That is the Governor of Tennessee shaking hands with COL Adams, Bredesen.

Tower Seven KMTB side of FOB Caldwell

RPK field of fire confirmation tower seven

Saturday, January 19, 2008

SPC Stephen W. Castner KIA Iraq 127th Infantry, WI

The 2/127th was our Infantry attachment element. SPC Castner was assigned to 121st FA, WI

Major general Taluto, 42ID Commander of Task Force Liberty FOB Danger Iraq 2005

Link to his Bio and current duty status.
Maj. Gen. Joseph J. Taluto was appointed The Adjutant General for the State of New York on January 23, 2006. Prior to this assignment, General Taluto was assigned as the Commander, 42nd Infantry Division, New York Army National Guard. Maj. Gen. Taluto commanded the division and Task Force Liberty during its historic deployment in support of Operation Iraqi Freedom III from 2004-2005.
Taluto served as the Joint Task Force Commander during the 42nd Infantry Division’s initial emergency response mission to assist the City of New York in its security and recovery operations following the September 11th, 2001 terrorist attacks at the World Trade Center. He directed a force of some 2,000 Soldiers, Airmen, sailors and Marines to assist the city’s Office of Emergency Management.
TF Liberty write up.
Another write up on 42ID deployment as Division HQ for TF Liberty.

Links to video and interviews with MG General Taluto, there are multiple links on the web page above.

British are paying a price with us (a reminder)

If you ever see a British soldier thank them mightily as if they had not been there by our side this would be an American instead, they were the only ally that actually put some troops on the ground in a big way.

General Casey, LTG Vines, President Bush, and Secretary Rumsfeld the COC when we went to Iraq

These were the big boys when we were in Iraq, all roads lead through the 101st/82nd Airborne Divisions, except of course for Secretary Rumsfeld & President Bush.
John R. Vines was my Brigade Commander at Fort Campbell and I worked in the BDE S3 section there HHC 2BDE. Tocroach for sure, only we put ours up out in the field repeatedly and it was a bitch, Infantry.

Mosque call video Balad ruz Iraq

2/A/1/278th RCT Patrol listening to mosque call.

M113A3 Video Balad ruz Iraq east TCP

These things were loud as you might notice when viewing, worse inside one bouncing around.

FOB Knott Hendy Range Video SAW/M4 carbines

This was our first testfire at the range after we built it. We put up knock down targets for the Iraqis who had none and so could not tell if they hit anything or not. Easy fix, cut them out of steel plate and prop them up with sticks. A sample target (shot up) is in previous post below, these were 5/16 inch steel and 1/4 inch steel target made from leftover Hillbilly Armor.

CPT Andrews' MiTT team built the range ( he was also our XO)

The generic Medals we were awarded

Global War On Terroism (L)/Iraq Campaign Medal

Camp Buerhing tents

Not much to say here.

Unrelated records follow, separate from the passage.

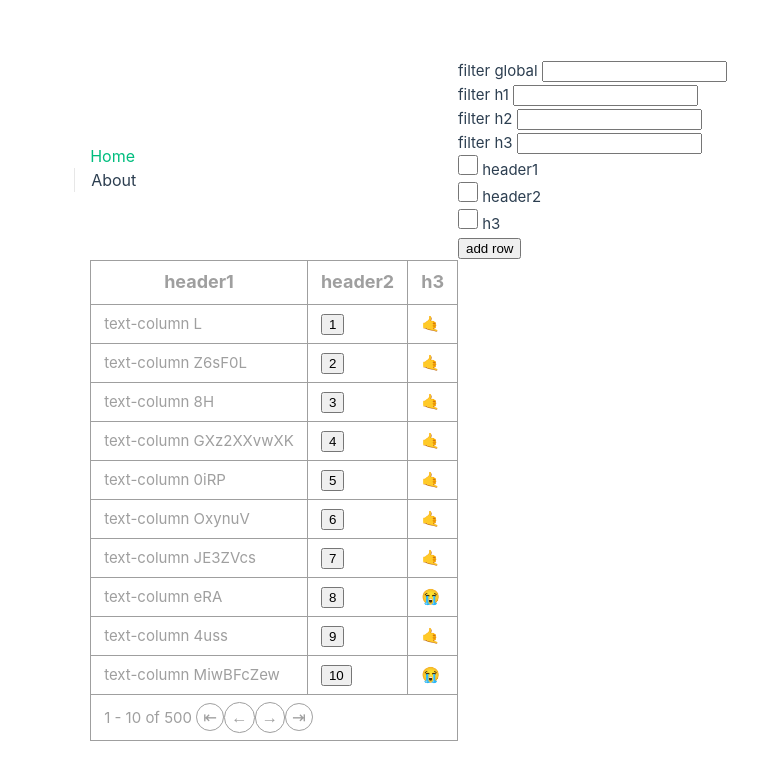
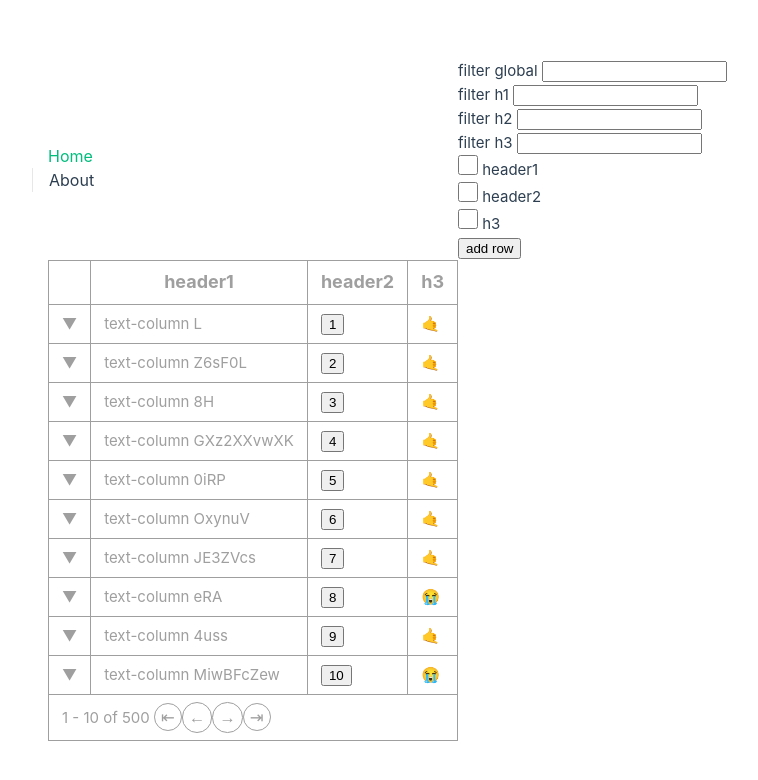
Before and after one commit to TheZlodziej/vue-data-table, a Vue app: page /about in a window 1280 px wide. Shown: the top 780 px of the page, without its empty margins (182-940 px from the left). Built offline with nearby package versions, Linux system fonts and the light colour scheme.

Commit message:
add expandable rows

```diff
--- a/src/components/DataTable.vue
+++ b/src/components/DataTable.vue
@@ -1,6 +1,6 @@
 <script setup lang="ts">
 import draggable from 'vuedraggable'
-import { watch, onBeforeMount, shallowRef, reactive, computed } from 'vue'
+import { watch, onBeforeMount, shallowRef, reactive, computed, ref } from 'vue'
 
 /*
 Example usage:
@@ -71,9 +71,14 @@ type RowEntry = { [key: string]: CellValue }
 type DataType = RowEntry[]
 type Header = string
 
+type ExtractSymbolKeys<T> = {
+  [K in keyof T]: T[K] extends symbol | string | number ? K : never;
+}[keyof T];
+
 const props = withDefaults(
   defineProps<{
-    data: DataType
+    data: DataType,
+    dataIdKey: ExtractSymbolKeys<DataType>,
     headers: {
       key: Header,
       displayName?: string,
@@ -86,12 +91,18 @@ const props = withDefaults(
       | { value: string; modifier: (filterVal: string, cellVal: CellValue) => boolean }
     } & {
       global?: string
+    },
+    maxRows?: number,
+    translations: {
+      of: string,
     }
-    maxRows?: number
   }>(),
   {
     customColumns: () => ({}),
-    filters: () => ({})
+    filters: () => ({}),
+    translations: () => ({
+      of: "of",
+    })
   }
 )
 const displayedData = shallowRef<DataType>([])
@@ -166,7 +177,7 @@ function sortRows(maybeHeader?: Header) {
         return -1
 
       case 'Descending':
-        sortDirection[header] = 'None' // TODO: fix later
+        sortDirection[header] = 'None'
         sortInvocationOrder.splice(sortInvocationOrder.indexOf(header), 1)
         applyModifiers()
         return 0
@@ -214,7 +225,13 @@ function sortRows(maybeHeader?: Header) {
 /* PAGINATOR */
 const currentPage = shallowRef(1)
 const paginatorMaxPage = computed(() => Math.ceil(displayedData.value.length / (props.maxRows ?? 1)))
+const paginatorCurrentMinItem = computed(() => (currentPage.value - 1) * (props.maxRows ?? 0) + (displayedData.value.length ? 1 : 0));
+const paginatorCurrentMaxItem = computed(() => Math.min(currentPage.value * (props.maxRows ?? 0), displayedData.value.length));
 /* END PAGINATOR */
+
+/* EXPANDED ROWS */
+const expandedRows = ref(Object.fromEntries(props.data.map((row) => [row[props.dataIdKey], false])))
+/* END EXPANDED ROWS */
 
 /* INIT */
 onBeforeMount(() => {
@@ -226,6 +243,9 @@ onBeforeMount(() => {
 <template>
   <table>
     <thead>
+      <tr v-if="$slots.expand">
+        <th rowspan="2"></th>
+      </tr>
       <draggable :list="props.headers" tag="tr" item-key="key">
         <template #item="{ element }">
           <th @click="() => sortRows(element.key)" v-if="!element.hidden">
@@ -244,6 +264,15 @@ onBeforeMount(() => {
         <tr v-if="!props.maxRows ||
         (rowIdx >= props.maxRows * (currentPage - 1) && rowIdx < props.maxRows * currentPage)
         ">
+          <td v-if="$slots.expand"
+            @click="expandedRows[dataEntry[props.dataIdKey]] = !expandedRows[dataEntry[props.dataIdKey]]"
+            class="expander">
+            <slot name="expander">
+              <span v-if="expandedRows[dataEntry[props.dataIdKey]]">▲</span>
+              <span v-else>▼</span>
+            </slot>
+          </td>
+
           <template v-for="header in props.headers" :key="`r:${rowIdx}h:${header.key}`">
             <td v-if="!header.hidden">
               <slot v-if="$slots[`col(${header.key})`]" :data="dataEntry[header.key]" :name="`col(${header.key})`" />
@@ -258,17 +287,18 @@ onBeforeMount(() => {
             </td>
           </template>
         </tr>
+
+        <tr v-if="expandedRows[dataEntry[props.dataIdKey]]">
+          <td :colspan="headers.length + 1">
+            <slot name="expand" :data="dataEntry"></slot>
+          </td>
+        </tr>
       </template>
     </tbody>
     <tfoot>
       <tr v-if="props.maxRows">
-        <td :colspan="headers.filter(h => !h.hidden).length">
-
-          {{ (currentPage - 1) * props.maxRows + (displayedData.length ? 1 : 0) }} - {{ Math.min(currentPage *
-        props.maxRows, displayedData.length)
-          }} of
-          {{ displayedData.length }}
-
+        <td :colspan="headers.filter(h => !h.hidden).length + ($slots.expand ? 1 : 0)">
+          {{ paginatorCurrentMinItem }} - {{ paginatorCurrentMaxItem }} {{ translations.of }} {{ displayedData.length }}
           <button class="paginator-btn" @click="currentPage = 1">⇤</button>
           <button class="paginator-btn" @click="currentPage = Math.max(currentPage - 1, 1)">←</button>
           <button class="paginator-btn" @click="currentPage = Math.min(currentPage + 1, paginatorMaxPage)">→</button>
@@ -316,4 +346,9 @@ td
   color: inherit;
   cursor: pointer;
 }
+
+.expander
+{
+  cursor: pointer;
+}
 </style>
--- a/src/views/AboutView.vue
+++ b/src/views/AboutView.vue
@@ -5,7 +5,7 @@ import TextColumn from '../components/columns/TextColumn.vue'
 import AlertColumn from '../components/columns/AlertColumn.vue'
 import { useLocalStorage } from "@vueuse/core"
 
-const headers = useLocalStorage<{ hidden: boolean; key: 'h1' | 'h2' | 'h3', displayName: string }[]>('table-headers', [
+const headers = ref([
   { hidden: false, key: 'h1', displayName: "header1" },
   { hidden: false, key: 'h2', displayName: "header2" },
   { key: 'h3', }
@@ -48,7 +48,7 @@ function generateRandomObject() {
     h2: x++,
     h3: Math.random() < 0.5 // Generate a random boolean for h3
   }
-  return randomObject
+  return { ...randomObject, h4: randomObject }
 }
 
 function generateRandomString() {
@@ -79,7 +79,8 @@ function generateRandomString() {
     <button @click="() => data.push(generateRandomObject())">add row</button>
   </div>
 
-  <DataTable v-bind:headers="headers" :data="data" :customColumns="customColumns" :filters="filters" :maxRows="10">
+  <DataTable dataIdKey="h2" v-bind:headers="headers" :data="data" :customColumns="customColumns" :filters="filters"
+    :maxRows="10">
     <!-- <template #headerItem="{ data }">
       <h2>
         {{ data }}
@@ -90,5 +91,9 @@ function generateRandomString() {
       <div v-if="data">🤙</div>
       <div v-else>😭</div>
     </template>
+
+    <template #expand="{ data }">
+      {{ Object.values(data.h4).join('\t') }}
+    </template>
   </DataTable>
 </template>
```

We left from here to Iraq in convoys and on aircraft. A big road march.

FOB Caldwell Laundry room1 and Hickory Cafe

A few images of FOB stuff.

Area of Operations (Fallujah boundries between Regiments)

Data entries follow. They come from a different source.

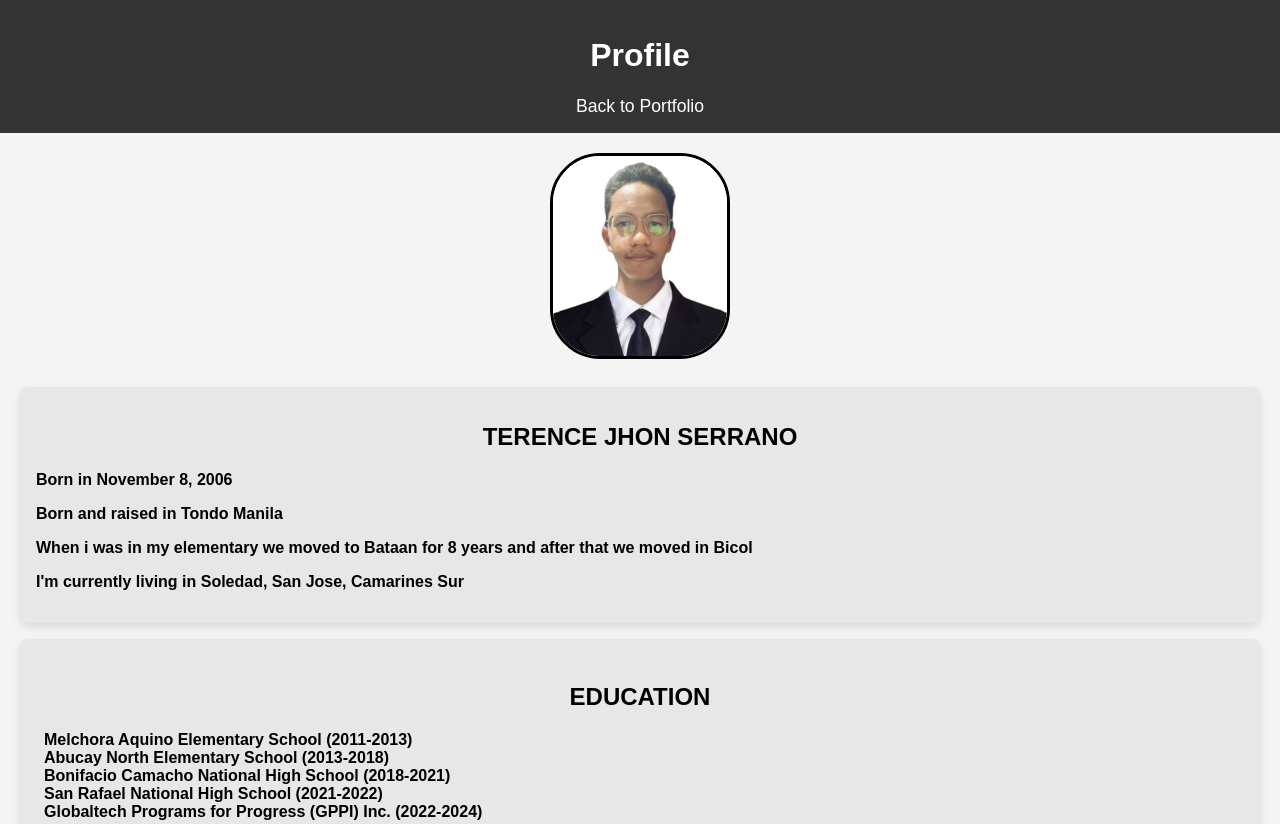
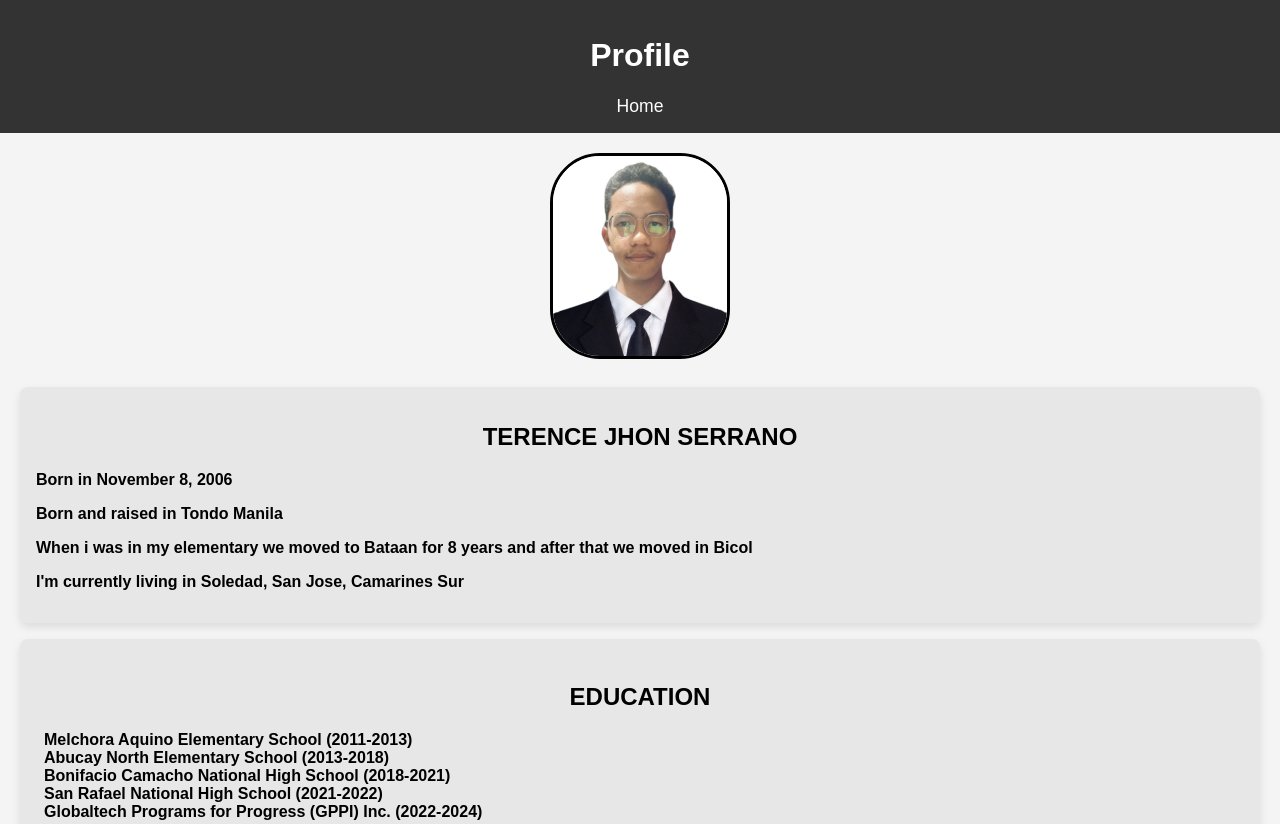
Before and after one commit to Alunae17/CC1_Project, a plain HTML site: page profile.html in a window 1280 px wide. Shown: the top 824 px of the page. Drawn offline with Linux system fonts and the light colour scheme.

Commit message:
Update profile.html

```diff
--- a/profile.html
+++ b/profile.html
@@ -9,7 +9,7 @@
 <body>
     <header>
         <h1>Profile</h1>
-        <a href="index.html">Back to Portfolio</a>
+        <a href="index.html">Home</a>
     </header>
     <main>
         <section>
```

Our area of operations on the left and an interesting satellite photo of Fallujah (not our area). The USMC and Army unleashed six regiments on Fallujah Iraq, Ramadi was on both sides of a river and not near as nicely laid out for an assault and never was cleared like Fallujah was. Here we are talking six regiments walking through and killing any AIF they encountered, much different from what we generally did in our daily misions. We operated in sections most of the most of the time and had little contact, we did have IEDs quite often . This is what we had expected to do. It did not quite work out that way.

Aaron Jagger 1SG KIA Iraq

Aaron lived in Chickamauga, GA and is the only guy that I actually knew (from SFOR 9 Bosnia mission) that has been killed in Iraq, it struck me mightily as what are the odds of it, it is the same with our guys when we had almost 4000 Troopers and only a few were killed, it is very tragic.

278th regimental HQ, Charlie Daniels in quad and the big brass, two general officers and two full bulls, Charlie outranks them all this day

Here is Charlie Daniels posing in the quad of our Regimental HQ FOB Caldwell 2005
Tennesseans love Charlie and Confederate Railroad who came down to Camp Shelby to put on a show for Apache Troop, thanks to both!